TASK TO CARRY OUT
Scan the records below and copy every line that contains the string "page".
···
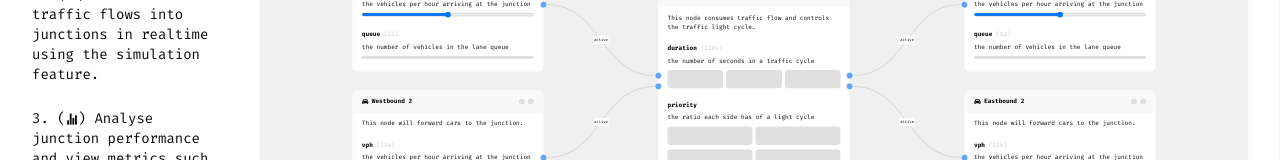
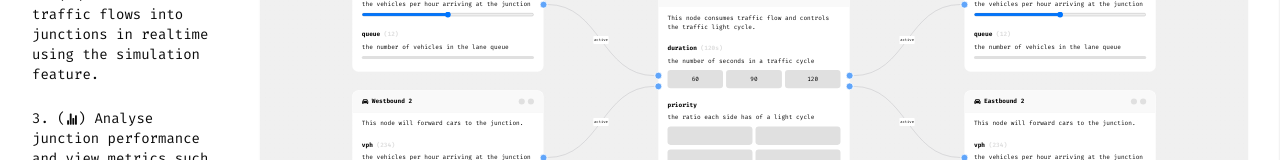
Before and after one commit to Astral-Lab/CS261, a React (Vite) app: page / in a window 1280 px wide. Shown: the part 319-479 px from the top of the page. Built offline with nearby package versions, Linux system fonts and the light colour scheme; a web font is replaced by a local one.

Commit message:
implemented share feature

```diff
--- a/src/App.jsx
+++ b/src/App.jsx
@@ -21,6 +21,7 @@ import JunctionLaneNode from "./components/JunctionLaneNode";
 import JunctionIntersectionNode from "./components/JunctionIntersectionNode";
 import {
   createDefaultLanes,
+  decodeSharedURL,
   generateJunctionEdges,
   generateJunctionNodes
 } from "./lib/utils";
@@ -36,6 +37,7 @@ import { RiAddLine } from "react-icons/ri";
 import SlideableContainer from "./components/SlideableContainer";
 import ScoreAndStatsMenu from "./components/ScoreAndStatsMenu";
 import SaveAndShareMenu from "./components/SaveAndShareMenu";
+import { useSearchParams } from "react-router";
 
 function reducer(state, action) {
   switch(action.type) {
@@ -100,11 +102,12 @@ export default function App() {
   const [state, dispatch] = useReducer(reducer, DEFAULT_JUNCTION);
   const [nodes, setNodes, onNodesChange] = useNodesState(generateJunctionNodes(state.laneCount));
   const [edges, setEdges, onEdgesChange] = useEdgesState(generateJunctionEdges(state.laneCount));
+  const [searchParams] = useSearchParams();
   const isMobile = useMobileLayout();
-  const ref = useRef(null);
   const createRef = useRef(null);
   const saveRef = useRef(null);
   const statsRef = useRef(null);
+  const ref = useRef(null);
 
   const nodeTypes = useMemo(() => ({
     junctionLane: JunctionLaneNode,
@@ -121,8 +124,12 @@ export default function App() {
 
   }, [state.laneCount]);
 
+  // on page load checks if URL is a shareable link and loads that junction to the interface
   useEffect(() => {
-    // init custom shared junction via url...
+    if(searchParams.get("data")) {
+      dispatch({ type: "LOAD_JUNCTION", payload: decodeSharedURL(searchParams.get("data")) });
+    }
+
   }, []);
 
   return (
@@ -139,7 +146,7 @@ export default function App() {
       />
       <SlideableContainer
         ref={saveRef}
-        content={<SaveAndShareMenu/>}
+        content={<SaveAndShareMenu state={state} dispatch={dispatch}/>}
         id="save"
       />
       <div className="w-1/4 h-full flex flex-col justify-between px-8">
--- a/src/components/CreateAndLoadMenu.jsx
+++ b/src/components/CreateAndLoadMenu.jsx
@@ -30,7 +30,7 @@ export default function CreateAndLoadJunction({ state, dispatch }) {
     const renderedSavedJunctions = junctions.map(junction => (
         <TableRow key={junction.name}>
             <TableCell className="text-xs font-medium">{junction.name}</TableCell>
-            <TableCell className="text-xs flex items-center gap-2">{junction.score}</TableCell>
+            <TableCell className="text-xs text-center">{junction.score}</TableCell>
             <TableCell className="text-xs text-center">
                 <button onClick={() => dispatch({ type: "LOAD_JUNCTION", payload: junction })}><MdEdit/></button>
             </TableCell>
@@ -62,7 +62,7 @@ export default function CreateAndLoadJunction({ state, dispatch }) {
                     <TableHeader>
                         <TableRow>
                         <TableHead className="text-xs">name</TableHead>
-                        <TableHead className="text-xs">score</TableHead>
+                        <TableHead className="text-xs text-center">score</TableHead>
                         <TableHead className="text-xs text-center">edit</TableHead>
                         <TableHead className="text-xs text-center">share</TableHead>
                         <TableHead className="text-xs text-center">delete</TableHead>
--- a/src/components/JunctionIntersectionNode.jsx
+++ b/src/components/JunctionIntersectionNode.jsx
@@ -4,7 +4,6 @@ import {
 } from "@xyflow/react";
 import { MdTraffic } from "react-icons/md";
 
-// on select give blue border of 1px...
 const handleStyle = {
     width: 20,
     height: 20,
@@ -15,8 +14,6 @@ const handleStyle = {
     left: 0,
 }
 
-// comment code...
-// align issue on handles...
 export default function JunctionIntersectionNode(props) {
     const laneCount = props.data.laneCount;
     const handleLocation = ["Top", "Right", "Bottom", "Left"];
@@ -48,17 +45,24 @@ export default function JunctionIntersectionNode(props) {
                     <div className="flex flex-col gap-2">
                         <label className="font-bold">duration <span className="text-[#E0E0E0]">(120s)</span></label>
                         <p className="">the number of seconds in a traffic cycle</p>
-                        {/** temp */}
                         <div className="w-full flex gap-2">
-                            <div className="w-1/3 h-12 rounded-lg bg-[#E0E0E0] mt-1"></div>
-                            <div className="w-1/3 h-12 rounded-lg bg-[#E0E0E0] mt-1"></div>
-                            <div className="w-1/3 h-12 rounded-lg bg-[#E0E0E0] mt-1"></div>
+                            <button
+                                className="w-1/3 h-12 rounded-lg bg-[#E0E0E0] mt-1"
+                                onClick={null}
+                            >60</button>
+                            <button
+                                className="w-1/3 h-12 rounded-lg bg-[#E0E0E0] mt-1"
+                                onClick={null}
+                            >90</button>
+                            <button
+                                className="w-1/3 h-12 rounded-lg bg-[#E0E0E0] mt-1"
+                                onClick={null}
+                            >120</button>
                         </div>
                     </div>
                 <div className="flex flex-col gap-2">
                     <label className="font-bold">priority</label>
                     <p className="">the ratio each side has of a light cycle</p>
-                    {/** temp */}
                     <div className="w-full grid grid-cols-2 gap-2">
                         <div className="w-full h-12 rounded-lg bg-[#E0E0E0] mt-1"></div>
                         <div className="w-full h-12 rounded-lg bg-[#E0E0E0] mt-1"></div>
--- a/src/components/JunctionLaneNode.jsx
+++ b/src/components/JunctionLaneNode.jsx
@@ -10,8 +10,6 @@ import {
     MIN_ARRIVAL_RATE
 } from "@/lib/config";
 
-// on select give blue border of 1px...
-// put into config file...
 const handleStyle = {
     width: 20,
     height: 20,
--- a/src/components/SaveAndShareMenu.jsx
+++ b/src/components/SaveAndShareMenu.jsx
@@ -1,23 +1,21 @@
 import { saveJunction } from "@/stores/junctionSlice";
-import { useState } from "react";
 import { useDispatch } from "react-redux";
 import clsx from "clsx";
 
-export default function SaveAndShareMenu({ state }) {
-    const [name, setName] = useState("Junction 1");
-    const dispatch = useDispatch();
-    const disabled = !name.length;
+export default function SaveAndShareMenu({ state, dispatch }) {
+    const dispatchStore = useDispatch();
+    const disabled = !state.name.length;
 
     return (
         <form className="w-full h-full flex flex-col justify-between items-end">
             <div className="w-full">
                 <legend className="text-xl text-center cap mb-10">Save & Share</legend>
                 <input
-                    className="w-full bg-[#73737320] py-4 text-center text-4xl outline-none px-4 mb-8"
-                    placeholder="junction name"
+                    className="w-full h-20 text-2xl bg-[#73737320] flex justify-between items-center px-8 rounded-xl mb-8 outline-none"
+                    placeholder="Junction name"
                     type="text"
-                    value={name}
-                    onChange={(e) => setName(e.target.value)}
+                    value={state.name}
+                    onChange={(e) => dispatch({ type: "CHANGE_JUNCTION_NAME", payload: e.target.value })}
                 />
                 <p className="text-xs italic">Saving without changing the name will overwrite the existing junction design with that name. Saving with a new name will create a new junction entry. </p>
                 {disabled && <p className="text-red-400 mt-8">Must enter a name for the junction</p>}
@@ -30,7 +28,7 @@ export default function SaveAndShareMenu({ state }) {
                     }
                 )}
                 type="button"
-                onClick={() => dispatch(saveJunction(state))}
+                onClick={() => dispatchStore(saveJunction(state))}
                 disabled={disabled}
             >save</button>
         </form>
--- a/src/lib/config.js
+++ b/src/lib/config.js
@@ -52,7 +52,7 @@ export const FOUR_LANE_COORDS = [
 
 // default junction
 export const DEFAULT_JUNCTION = {
-    name: "junction 1",
+    name: "Junction 1",
     score: 0,
     laneCount: 2,
     lightDuration: 60,
--- a/src/lib/utils.js
+++ b/src/lib/utils.js
@@ -124,3 +124,7 @@ export function createDefaultLanes(laneCount) {
     leftTurn: false
   }));
 }
+
+export function decodeSharedURL(data) {
+  return JSON.parse(atob(data));
+}
--- a/src/main.jsx
+++ b/src/main.jsx
@@ -14,6 +14,8 @@ import store from './stores/store'
 
 let persistor = persistStore(store);
 
+persistStore(store).purge()
+
 createRoot(document.getElementById('root')).render(
   <StrictMode>
     <Provider store={store}>
--- a/src/stores/junctionSlice.js
+++ b/src/stores/junctionSlice.js
@@ -10,8 +10,14 @@ const junctionSlice = createSlice({
     initialState,
     reducers: {
         saveJunction: (state, action) => {
-            state.junctions = [...state.junctions, action.payload];
-            // if junction saved with same name overwrite that junction, otherwise create new
+            // overwrite junction with the same name
+            if(state.junctions.some(junction => junction.name === action.payload.name)) {
+                state.junctions = state.junctions.map(junction => junction.name === payload.name ? action.payload : junction);
+
+            // otherwise save as a new junction
+            } else {
+                state.junctions = [...state.junctions, action.payload];
+            }
         },
         deleteJunction: (state, action) => {
             state.junctions = state.junctions.filter(junction => junction.name !== action.payload);
```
···
EXERCISE RESPONSE
Before and after one commit to Astral-Lab/CS261, a React (Vite) app: page / in a window 1280 px wide. Shown: the part 319-479 px from the top of the page. Built offline with nearby package versions, Linux system fonts and the light colour scheme; a web font is replaced by a local one.
+  // on page load checks if URL is a shareable link and loads that junction to the interface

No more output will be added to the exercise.